    Ideally, any technology for detecting Host Cell Protein (HCP) should: (i) detect protein concentrations across a wide dynamic range, from extremely low concentrations of individual impurity proteins to much higher concentrations of impurity proteins; (ii) track changes in HCP populations and concentrations throughout the entire bioprocess; (iii) simultaneously monitor and measure multiple protein analytes; and (iv) monitor and measure low concentration HCP even in the presence of target recombinant protein at high concentrations. Additionally, if a risk-based assessment of HCP is necessary, these methods should be capable of identifying HCP at any stage of the bioprocess. Employing anti-HCP antibodies for qualitative and quantitative detection and removal of HCPs is highly effective.

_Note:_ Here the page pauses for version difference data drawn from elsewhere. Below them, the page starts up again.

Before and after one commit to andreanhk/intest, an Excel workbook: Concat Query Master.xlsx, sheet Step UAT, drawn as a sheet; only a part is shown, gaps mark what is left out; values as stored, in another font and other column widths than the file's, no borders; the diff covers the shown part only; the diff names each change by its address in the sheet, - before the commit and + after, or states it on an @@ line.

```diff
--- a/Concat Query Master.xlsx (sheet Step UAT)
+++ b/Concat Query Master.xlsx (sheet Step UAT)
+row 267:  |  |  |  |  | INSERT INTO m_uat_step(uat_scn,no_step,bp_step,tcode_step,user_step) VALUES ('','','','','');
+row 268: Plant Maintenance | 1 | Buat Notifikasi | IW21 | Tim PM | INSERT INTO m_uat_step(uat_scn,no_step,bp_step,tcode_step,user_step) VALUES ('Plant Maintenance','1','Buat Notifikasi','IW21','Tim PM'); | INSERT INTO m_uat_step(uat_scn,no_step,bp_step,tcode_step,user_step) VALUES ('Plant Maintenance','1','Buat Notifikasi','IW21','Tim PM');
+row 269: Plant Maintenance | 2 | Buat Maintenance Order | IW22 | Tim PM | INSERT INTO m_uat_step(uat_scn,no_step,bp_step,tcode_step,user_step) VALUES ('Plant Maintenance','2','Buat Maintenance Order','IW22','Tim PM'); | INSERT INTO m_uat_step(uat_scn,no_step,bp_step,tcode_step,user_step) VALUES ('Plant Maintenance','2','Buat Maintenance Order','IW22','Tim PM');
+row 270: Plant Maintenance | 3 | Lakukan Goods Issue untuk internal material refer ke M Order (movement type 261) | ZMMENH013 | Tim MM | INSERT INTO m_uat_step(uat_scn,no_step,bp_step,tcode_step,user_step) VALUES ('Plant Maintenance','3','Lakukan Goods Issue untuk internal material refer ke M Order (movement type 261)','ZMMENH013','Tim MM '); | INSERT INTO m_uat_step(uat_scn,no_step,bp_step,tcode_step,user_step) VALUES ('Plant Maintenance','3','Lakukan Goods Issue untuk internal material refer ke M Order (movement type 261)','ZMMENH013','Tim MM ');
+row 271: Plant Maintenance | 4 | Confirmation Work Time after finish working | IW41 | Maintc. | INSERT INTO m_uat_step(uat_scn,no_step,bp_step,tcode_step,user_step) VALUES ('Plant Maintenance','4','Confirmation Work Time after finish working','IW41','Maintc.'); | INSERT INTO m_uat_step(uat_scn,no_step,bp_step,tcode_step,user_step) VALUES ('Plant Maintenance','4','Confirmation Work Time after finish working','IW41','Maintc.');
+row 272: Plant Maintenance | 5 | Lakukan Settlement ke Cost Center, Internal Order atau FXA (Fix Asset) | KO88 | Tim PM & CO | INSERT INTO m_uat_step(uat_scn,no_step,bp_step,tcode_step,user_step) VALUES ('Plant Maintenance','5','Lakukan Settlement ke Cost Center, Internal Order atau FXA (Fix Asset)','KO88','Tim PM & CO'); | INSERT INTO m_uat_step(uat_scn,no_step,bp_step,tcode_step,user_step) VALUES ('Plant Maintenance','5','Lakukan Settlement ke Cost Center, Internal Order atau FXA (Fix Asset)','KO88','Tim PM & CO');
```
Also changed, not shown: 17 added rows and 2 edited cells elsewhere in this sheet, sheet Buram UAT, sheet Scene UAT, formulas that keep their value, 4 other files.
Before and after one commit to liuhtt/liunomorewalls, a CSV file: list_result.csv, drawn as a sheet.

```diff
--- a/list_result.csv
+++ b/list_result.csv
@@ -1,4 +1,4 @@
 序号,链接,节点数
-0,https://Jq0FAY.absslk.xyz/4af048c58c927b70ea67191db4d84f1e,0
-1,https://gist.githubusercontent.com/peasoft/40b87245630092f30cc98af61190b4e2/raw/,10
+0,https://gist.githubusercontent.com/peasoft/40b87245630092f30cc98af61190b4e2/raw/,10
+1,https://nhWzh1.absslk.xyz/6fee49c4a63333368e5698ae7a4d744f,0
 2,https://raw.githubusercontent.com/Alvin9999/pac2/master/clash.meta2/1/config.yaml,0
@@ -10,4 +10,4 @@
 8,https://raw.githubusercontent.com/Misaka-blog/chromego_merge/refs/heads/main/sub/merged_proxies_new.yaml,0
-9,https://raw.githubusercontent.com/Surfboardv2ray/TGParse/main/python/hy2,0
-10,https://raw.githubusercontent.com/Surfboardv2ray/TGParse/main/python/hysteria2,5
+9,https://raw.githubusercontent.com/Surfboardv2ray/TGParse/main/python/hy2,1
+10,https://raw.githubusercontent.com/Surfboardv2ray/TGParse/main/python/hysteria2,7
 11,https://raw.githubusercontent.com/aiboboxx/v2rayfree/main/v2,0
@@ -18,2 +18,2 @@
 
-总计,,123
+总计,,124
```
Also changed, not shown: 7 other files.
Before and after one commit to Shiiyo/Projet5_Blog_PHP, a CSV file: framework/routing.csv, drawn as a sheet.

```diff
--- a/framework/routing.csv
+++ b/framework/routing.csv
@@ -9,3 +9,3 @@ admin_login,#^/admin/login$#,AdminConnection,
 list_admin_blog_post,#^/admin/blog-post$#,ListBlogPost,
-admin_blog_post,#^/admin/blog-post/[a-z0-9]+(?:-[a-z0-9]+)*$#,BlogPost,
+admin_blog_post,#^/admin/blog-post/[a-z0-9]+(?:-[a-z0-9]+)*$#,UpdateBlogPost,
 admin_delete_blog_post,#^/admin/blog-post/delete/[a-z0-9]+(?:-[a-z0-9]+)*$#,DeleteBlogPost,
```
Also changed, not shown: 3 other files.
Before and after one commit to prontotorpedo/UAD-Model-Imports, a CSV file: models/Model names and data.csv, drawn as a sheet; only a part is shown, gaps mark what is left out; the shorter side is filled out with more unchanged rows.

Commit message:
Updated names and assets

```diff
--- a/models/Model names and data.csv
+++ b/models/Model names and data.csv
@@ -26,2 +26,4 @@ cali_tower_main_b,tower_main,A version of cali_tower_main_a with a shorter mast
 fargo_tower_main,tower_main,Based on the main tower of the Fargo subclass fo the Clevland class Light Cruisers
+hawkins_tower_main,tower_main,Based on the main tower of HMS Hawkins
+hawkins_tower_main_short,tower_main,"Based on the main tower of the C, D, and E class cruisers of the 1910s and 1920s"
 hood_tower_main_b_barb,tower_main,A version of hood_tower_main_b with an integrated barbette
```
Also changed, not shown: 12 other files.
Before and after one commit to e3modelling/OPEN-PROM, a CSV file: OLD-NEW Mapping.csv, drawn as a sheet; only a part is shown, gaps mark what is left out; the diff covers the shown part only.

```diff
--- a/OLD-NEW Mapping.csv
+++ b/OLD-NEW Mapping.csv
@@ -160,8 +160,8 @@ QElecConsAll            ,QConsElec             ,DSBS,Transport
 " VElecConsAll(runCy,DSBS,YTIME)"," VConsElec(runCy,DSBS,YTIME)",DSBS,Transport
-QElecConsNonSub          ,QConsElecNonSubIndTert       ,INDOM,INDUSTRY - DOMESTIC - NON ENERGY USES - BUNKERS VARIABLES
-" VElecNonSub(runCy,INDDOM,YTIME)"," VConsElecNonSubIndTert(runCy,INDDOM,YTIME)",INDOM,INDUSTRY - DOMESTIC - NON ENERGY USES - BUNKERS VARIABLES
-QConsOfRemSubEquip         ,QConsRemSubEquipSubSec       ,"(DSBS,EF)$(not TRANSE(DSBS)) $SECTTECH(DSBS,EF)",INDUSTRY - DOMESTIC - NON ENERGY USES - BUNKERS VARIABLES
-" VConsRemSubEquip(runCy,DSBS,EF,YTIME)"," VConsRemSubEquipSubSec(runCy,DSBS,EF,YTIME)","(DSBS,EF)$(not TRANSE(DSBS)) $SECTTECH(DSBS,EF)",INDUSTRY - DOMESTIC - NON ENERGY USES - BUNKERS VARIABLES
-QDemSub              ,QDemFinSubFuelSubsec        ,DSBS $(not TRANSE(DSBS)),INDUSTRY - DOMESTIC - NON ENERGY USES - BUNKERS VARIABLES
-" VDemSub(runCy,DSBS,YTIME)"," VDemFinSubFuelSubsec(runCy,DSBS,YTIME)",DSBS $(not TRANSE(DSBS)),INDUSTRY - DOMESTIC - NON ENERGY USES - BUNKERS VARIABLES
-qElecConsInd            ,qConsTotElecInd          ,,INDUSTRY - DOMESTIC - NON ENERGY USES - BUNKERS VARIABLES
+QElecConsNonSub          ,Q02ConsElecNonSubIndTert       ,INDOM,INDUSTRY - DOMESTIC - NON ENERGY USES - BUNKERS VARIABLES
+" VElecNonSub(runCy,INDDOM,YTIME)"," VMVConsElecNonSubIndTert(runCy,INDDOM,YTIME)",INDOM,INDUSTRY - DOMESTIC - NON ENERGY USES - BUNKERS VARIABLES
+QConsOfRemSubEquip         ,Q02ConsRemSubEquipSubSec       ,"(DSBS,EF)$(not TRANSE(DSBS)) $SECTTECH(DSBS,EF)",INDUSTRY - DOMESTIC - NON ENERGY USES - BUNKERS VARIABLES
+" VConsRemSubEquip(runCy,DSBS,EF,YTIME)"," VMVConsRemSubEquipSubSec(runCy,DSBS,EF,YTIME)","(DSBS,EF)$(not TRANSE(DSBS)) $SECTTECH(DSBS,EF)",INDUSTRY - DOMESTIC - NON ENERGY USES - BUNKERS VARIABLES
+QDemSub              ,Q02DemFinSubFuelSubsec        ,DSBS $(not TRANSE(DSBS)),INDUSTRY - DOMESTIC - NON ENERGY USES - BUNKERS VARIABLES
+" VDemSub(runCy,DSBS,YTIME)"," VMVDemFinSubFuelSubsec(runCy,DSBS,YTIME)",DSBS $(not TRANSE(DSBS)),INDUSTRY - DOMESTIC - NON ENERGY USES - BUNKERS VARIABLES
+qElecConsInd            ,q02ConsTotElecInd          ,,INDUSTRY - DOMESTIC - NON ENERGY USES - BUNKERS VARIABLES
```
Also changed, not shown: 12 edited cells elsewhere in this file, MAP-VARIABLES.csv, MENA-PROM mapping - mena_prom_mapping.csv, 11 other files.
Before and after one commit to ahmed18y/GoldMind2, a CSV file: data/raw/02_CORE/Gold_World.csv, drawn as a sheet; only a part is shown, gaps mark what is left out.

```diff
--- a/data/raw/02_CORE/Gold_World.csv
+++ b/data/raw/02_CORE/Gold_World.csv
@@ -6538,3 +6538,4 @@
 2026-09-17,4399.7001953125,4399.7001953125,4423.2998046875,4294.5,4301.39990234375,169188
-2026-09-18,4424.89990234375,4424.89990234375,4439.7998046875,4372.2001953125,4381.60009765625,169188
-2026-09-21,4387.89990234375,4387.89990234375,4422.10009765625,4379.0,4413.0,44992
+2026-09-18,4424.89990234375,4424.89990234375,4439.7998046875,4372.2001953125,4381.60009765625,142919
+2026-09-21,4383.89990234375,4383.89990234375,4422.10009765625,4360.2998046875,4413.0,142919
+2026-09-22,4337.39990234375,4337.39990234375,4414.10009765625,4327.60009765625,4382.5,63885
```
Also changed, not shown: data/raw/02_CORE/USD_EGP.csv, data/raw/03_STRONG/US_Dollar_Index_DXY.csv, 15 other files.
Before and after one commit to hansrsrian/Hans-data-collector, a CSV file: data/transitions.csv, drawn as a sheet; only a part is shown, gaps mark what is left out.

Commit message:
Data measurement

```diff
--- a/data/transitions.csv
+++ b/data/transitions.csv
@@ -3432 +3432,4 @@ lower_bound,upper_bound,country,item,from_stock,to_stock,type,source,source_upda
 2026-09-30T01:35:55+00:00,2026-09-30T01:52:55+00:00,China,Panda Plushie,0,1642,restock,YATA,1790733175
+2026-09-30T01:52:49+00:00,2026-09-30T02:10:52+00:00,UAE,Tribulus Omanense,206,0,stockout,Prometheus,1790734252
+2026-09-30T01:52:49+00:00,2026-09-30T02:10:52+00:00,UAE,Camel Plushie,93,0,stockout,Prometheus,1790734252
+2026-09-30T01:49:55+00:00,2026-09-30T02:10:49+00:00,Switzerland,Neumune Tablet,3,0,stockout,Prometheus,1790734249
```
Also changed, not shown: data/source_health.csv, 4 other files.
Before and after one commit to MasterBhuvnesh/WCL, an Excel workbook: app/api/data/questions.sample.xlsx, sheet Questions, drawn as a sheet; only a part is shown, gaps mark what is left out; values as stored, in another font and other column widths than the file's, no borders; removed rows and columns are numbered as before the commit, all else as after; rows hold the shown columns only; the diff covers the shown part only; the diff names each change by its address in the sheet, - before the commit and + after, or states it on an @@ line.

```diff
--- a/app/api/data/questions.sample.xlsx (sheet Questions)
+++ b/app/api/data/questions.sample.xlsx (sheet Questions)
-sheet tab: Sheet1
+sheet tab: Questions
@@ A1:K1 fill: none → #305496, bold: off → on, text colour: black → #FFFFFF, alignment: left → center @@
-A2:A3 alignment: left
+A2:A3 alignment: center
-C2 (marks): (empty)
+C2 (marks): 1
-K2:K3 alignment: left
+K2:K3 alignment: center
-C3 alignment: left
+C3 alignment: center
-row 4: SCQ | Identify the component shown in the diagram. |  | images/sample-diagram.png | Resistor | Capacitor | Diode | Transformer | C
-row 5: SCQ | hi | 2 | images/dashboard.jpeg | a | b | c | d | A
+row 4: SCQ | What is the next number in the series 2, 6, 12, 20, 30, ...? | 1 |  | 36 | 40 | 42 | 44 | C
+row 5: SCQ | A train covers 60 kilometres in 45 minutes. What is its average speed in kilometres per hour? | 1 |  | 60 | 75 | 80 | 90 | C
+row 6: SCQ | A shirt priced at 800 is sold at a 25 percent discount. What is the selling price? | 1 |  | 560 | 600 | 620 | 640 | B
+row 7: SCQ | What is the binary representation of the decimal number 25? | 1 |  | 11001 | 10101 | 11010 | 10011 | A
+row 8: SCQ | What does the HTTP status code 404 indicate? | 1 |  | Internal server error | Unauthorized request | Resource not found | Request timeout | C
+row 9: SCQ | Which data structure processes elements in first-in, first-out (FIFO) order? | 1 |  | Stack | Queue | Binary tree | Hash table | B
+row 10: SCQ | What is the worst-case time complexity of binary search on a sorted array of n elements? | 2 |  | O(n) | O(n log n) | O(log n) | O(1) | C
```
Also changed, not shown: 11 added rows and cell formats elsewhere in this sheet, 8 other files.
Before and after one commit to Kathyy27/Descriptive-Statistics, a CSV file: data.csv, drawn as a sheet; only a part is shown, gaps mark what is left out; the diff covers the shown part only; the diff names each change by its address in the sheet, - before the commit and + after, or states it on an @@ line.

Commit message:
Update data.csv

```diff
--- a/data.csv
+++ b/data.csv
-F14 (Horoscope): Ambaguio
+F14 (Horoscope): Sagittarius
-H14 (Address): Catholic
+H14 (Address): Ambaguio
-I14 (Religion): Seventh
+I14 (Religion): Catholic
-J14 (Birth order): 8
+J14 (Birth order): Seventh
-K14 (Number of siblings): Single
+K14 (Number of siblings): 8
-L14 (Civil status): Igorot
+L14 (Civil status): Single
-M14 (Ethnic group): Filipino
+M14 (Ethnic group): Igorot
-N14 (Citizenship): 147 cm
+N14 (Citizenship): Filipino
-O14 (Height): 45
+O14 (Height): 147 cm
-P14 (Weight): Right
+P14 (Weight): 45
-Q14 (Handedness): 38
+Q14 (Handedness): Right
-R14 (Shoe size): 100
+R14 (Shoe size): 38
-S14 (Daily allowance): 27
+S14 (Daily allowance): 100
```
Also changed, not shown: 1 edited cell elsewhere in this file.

Thus, the development of anti-HCP antibodies is of significant importance.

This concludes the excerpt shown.